• _Required action_:
Set down each line of the records once more, precisely, and omit the pictures.

------------------------------------------------

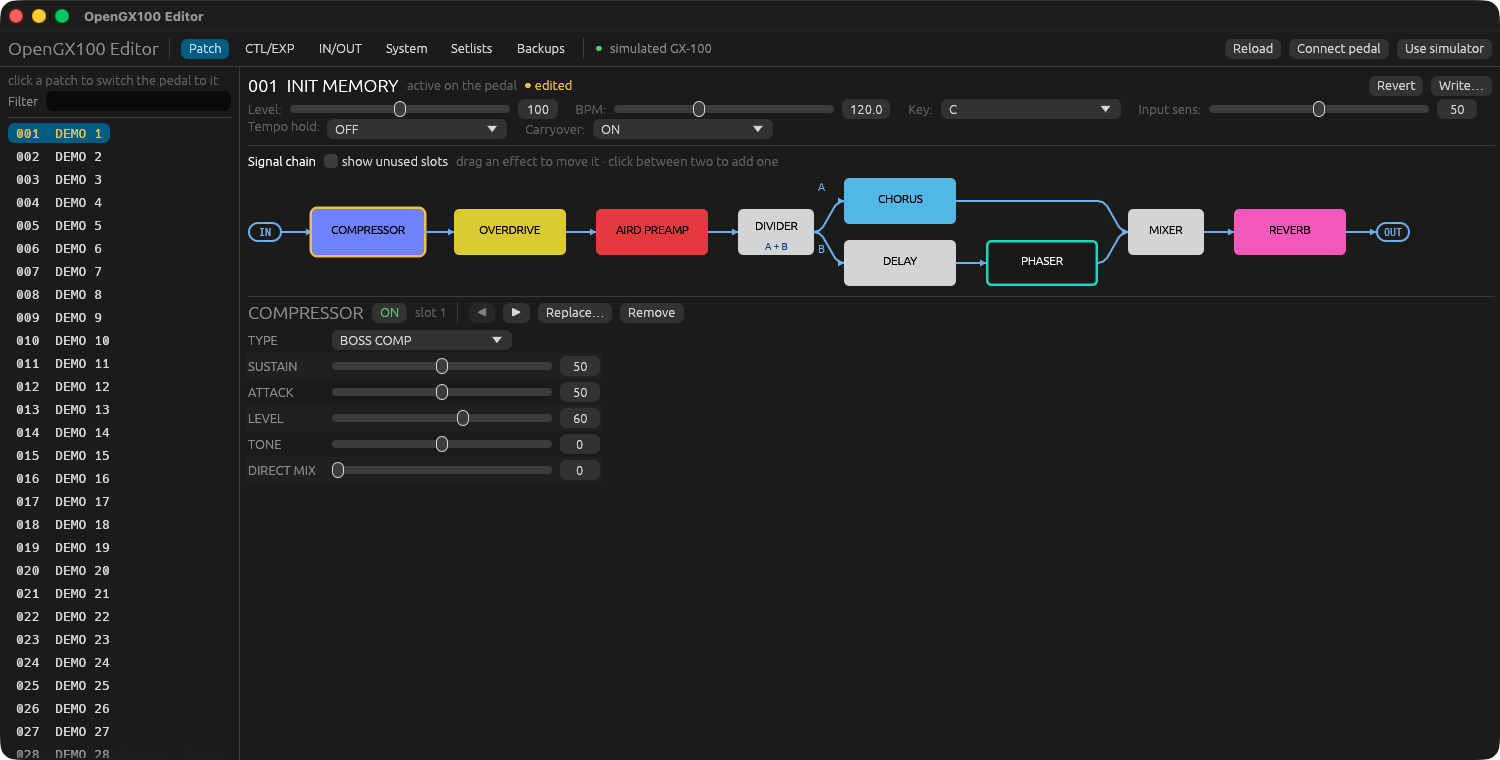
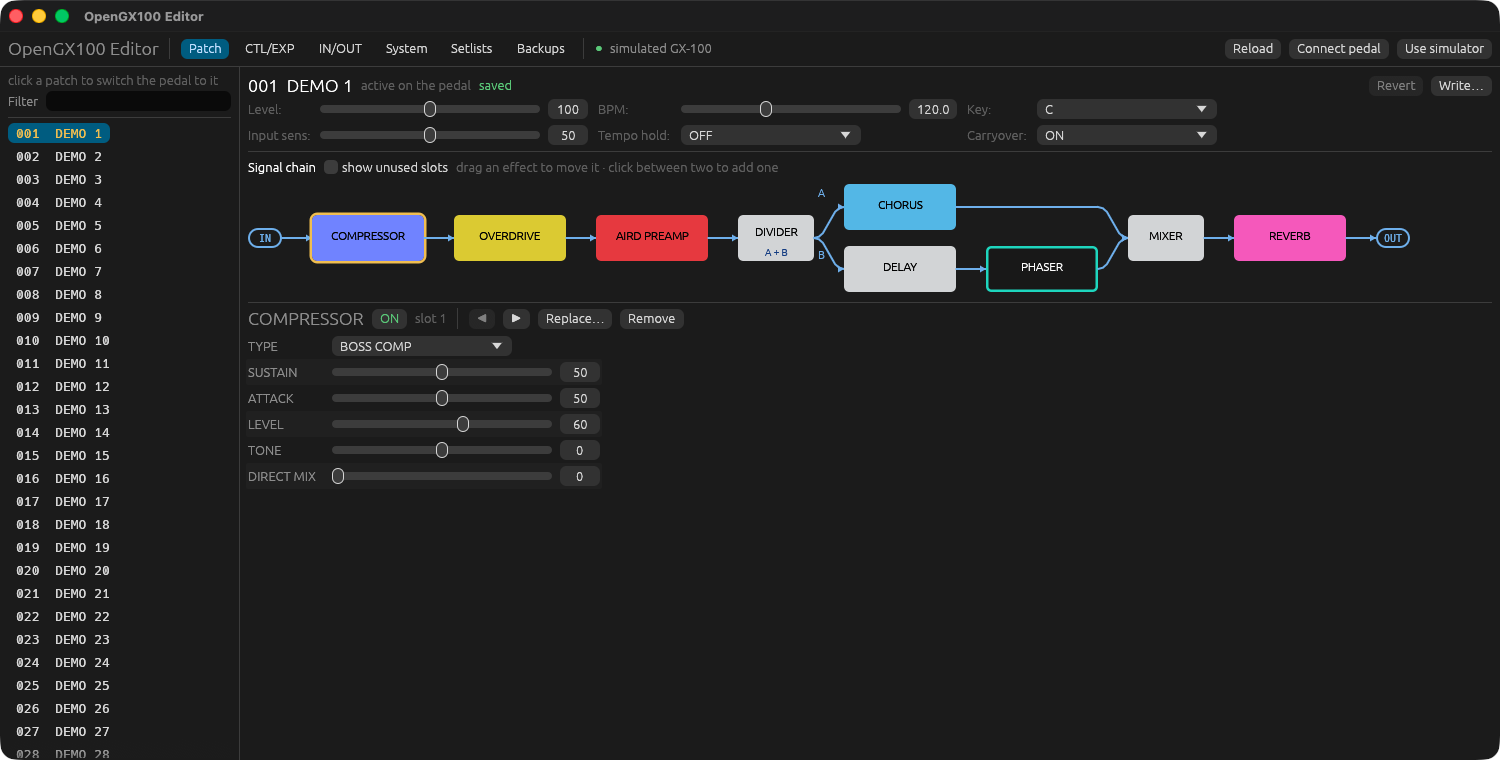
GUI: patch settings in a grid; simulator starts unedited
- The patch settings above the chain (level, BPM, key…) were laid out
  with horizontal_wrapped, which could separate a label from its control
  and let a slider run off the right edge. They're now label/control
  pairs in a grid, as many per row as the width allows.
- The simulator's live patch is now a copy of patch 1 (where the pedal
  is), so it no longer shows "● edited" from the start.
- README screenshot retaken.

diff --git a/crates/opengx100-gui/src/app/editing.rs b/crates/opengx100-gui/src/app/editing.rs
@@ -388,20 +388,26 @@ impl EditorApp {
 
     /// The live patch's settings row (level, BPM, key…), editable.
     pub(super) fn patch_settings_editor(&mut self, ui: &mut egui::Ui, settings: &[(&str, &str)]) {
-        ui.horizontal_wrapped(|ui| {
-            for (path, label) in settings {
-                let Some(p) = tables::param(path) else { continue };
-                let Some(v) = self.temp_value(path) else { continue };
+        // Label and control side by side, as many pairs per row as fit (a slider with its value box is the
+        // widest control).
+        const PAIR_W: f32 = 400.0;
+        let per_row = ((ui.available_width() / PAIR_W).floor() as usize).max(1);
+        let settings: Vec<_> = settings
+            .iter()
+            .filter_map(|&(path, label)| Some((path, label, tables::param(path)?, self.temp_value(path)?)))
+            .collect();
+        egui::Grid::new("patch-settings").num_columns(per_row * 2).spacing([10.0, 6.0]).show(ui, |ui| {
+            for (i, &(path, label, p, v)) in settings.iter().enumerate() {
                 let flash = patch::temp_offset(p.addr).is_some_and(|o| self.flashing(o, p.encoding.size()));
                 let color = if flash { AMBER } else { ui.visuals().weak_text_color() };
                 doc_label(ui, RichText::new(format!("{label}:")).color(color), tables::param_doc(path));
-                let new = match *label {
+                let new = match label {
                     "Key" => {
                         let keys: Vec<(i32, &str)> =
                             super::KEYS.iter().enumerate().map(|(i, k)| (i as i32, *k)).collect();
                         value_widget(
                             ui,
-                            ("set", *path),
+                            ("set", path),
                             v,
                             (p.min, p.max),
                             &keys,
@@ -412,7 +418,7 @@ impl EditorApp {
                     }
                     "BPM" => value_widget(
                         ui,
-                        ("set", *path),
+                        ("set", path),
                         v,
                         (p.min, p.max),
                         &[],
@@ -425,7 +431,9 @@ impl EditorApp {
                 if let Some(n) = new {
                     self.set_temp_param(p, n);
                 }
-                ui.add_space(10.0);
+                if (i + 1) % per_row == 0 {
+                    ui.end_row();
+                }
             }
         });
     }

diff --git a/crates/opengx100-gui/src/worker.rs b/crates/opengx100-gui/src/worker.rs
@@ -634,13 +634,17 @@ fn demo_sim() -> SimulatedGx100 {
     if let Some(o) = prev.and_then(|p| at(&format!("Temp_patch.efct.ChainNextItem{}", p - 1))) {
         bytes[o] = 0;
     }
-    sim.poke(temp, &bytes);
     for n in 1..=USER_PATCHES {
         let Some(addr) = patch::user_patch(n) else { continue };
         if let Some(o) = at("Temp_patch.common.Name") {
             bytes[o..o + 16].copy_from_slice(format!("DEMO {n:<11}").as_bytes());
         }
         sim.poke(addr, &bytes);
+    }
+    // The pedal is on patch 1 (`CurrentPatchNum` 0), unedited: the live patch is a copy of it.
+    if let Some(p1) = patch::user_patch(1) {
+        let stored = sim.peek(p1, patch::patch_span());
+        sim.poke(temp, &stored);
     }
     sim
 }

------------------------------------------------

• _Exercise answer_:
GUI: patch settings in a grid; simulator starts unedited
- The patch settings above the chain (level, BPM, key…) were laid out
  with horizontal_wrapped, which could separate a label from its control
  and let a slider run off the right edge. They're now label/control
  pairs in a grid, as many per row as the width allows.
- The simulator's live patch is now a copy of patch 1 (where the pedal
  is), so it no longer shows "● edited" from the start.
- README screenshot retaken.

diff --git a/crates/opengx100-gui/src/app/editing.rs b/crates/opengx100-gui/src/app/editing.rs
@@ -388,20 +388,26 @@ impl EditorApp {
 
     /// The live patch's settings row (level, BPM, key…), editable.
     pub(super) fn patch_settings_editor(&mut self, ui: &mut egui::Ui, settings: &[(&str, &str)]) {
-        ui.horizontal_wrapped(|ui| {
-            for (path, label) in settings {
-                let Some(p) = tables::param(path) else { continue };
-                let Some(v) = self.temp_value(path) else { continue };
+        // Label and control side by side, as many pairs per row as fit (a slider with its value box is the
+        // widest control).
+        const PAIR_W: f32 = 400.0;
+        let per_row = ((ui.available_width() / PAIR_W).floor() as usize).max(1);
+        let settings: Vec<_> = settings
+            .iter()
+            .filter_map(|&(path, label)| Some((path, label, tables::param(path)?, self.temp_value(path)?)))
+            .collect();
+        egui::Grid::new("patch-settings").num_columns(per_row * 2).spacing([10.0, 6.0]).show(ui, |ui| {
+            for (i, &(path, label, p, v)) in settings.iter().enumerate() {
                 let flash = patch::temp_offset(p.addr).is_some_and(|o| self.flashing(o, p.encoding.size()));
                 let color = if flash { AMBER } else { ui.visuals().weak_text_color() };
                 doc_label(ui, RichText::new(format!("{label}:")).color(color), tables::param_doc(path));
-                let new = match *label {
+                let new = match label {
                     "Key" => {
                         let keys: Vec<(i32, &str)> =
                             super::KEYS.iter().enumerate().map(|(i, k)| (i as i32, *k)).collect();
                         value_widget(
                             ui,
-                            ("set", *path),
+                            ("set", path),
                             v,
                             (p.min, p.max),
                             &keys,
@@ -412,7 +418,7 @@ impl EditorApp {
                     }
                     "BPM" => value_widget(
                         ui,
-                        ("set", *path),
+                        ("set", path),
                         v,
                         (p.min, p.max),
                         &[],
@@ -425,7 +431,9 @@ impl EditorApp {
                 if let Some(n) = new {
                     self.set_temp_param(p, n);
                 }
-                ui.add_space(10.0);
+                if (i + 1) % per_row == 0 {
+                    ui.end_row();
+                }
             }
         });
     }

diff --git a/crates/opengx100-gui/src/worker.rs b/crates/opengx100-gui/src/worker.rs
@@ -634,13 +634,17 @@ fn demo_sim() -> SimulatedGx100 {
     if let Some(o) = prev.and_then(|p| at(&format!("Temp_patch.efct.ChainNextItem{}", p - 1))) {
         bytes[o] = 0;
     }
-    sim.poke(temp, &bytes);
     for n in 1..=USER_PATCHES {
         let Some(addr) = patch::user_patch(n) else { continue };
         if let Some(o) = at("Temp_patch.common.Name") {
             bytes[o..o + 16].copy_from_slice(format!("DEMO {n:<11}").as_bytes());
         }
         sim.poke(addr, &bytes);
+    }
+    // The pedal is on patch 1 (`CurrentPatchNum` 0), unedited: the live patch is a copy of it.
+    if let Some(p1) = patch::user_patch(1) {
+        let stored = sim.peek(p1, patch::patch_span());
+        sim.poke(temp, &stored);
     }
     sim
 }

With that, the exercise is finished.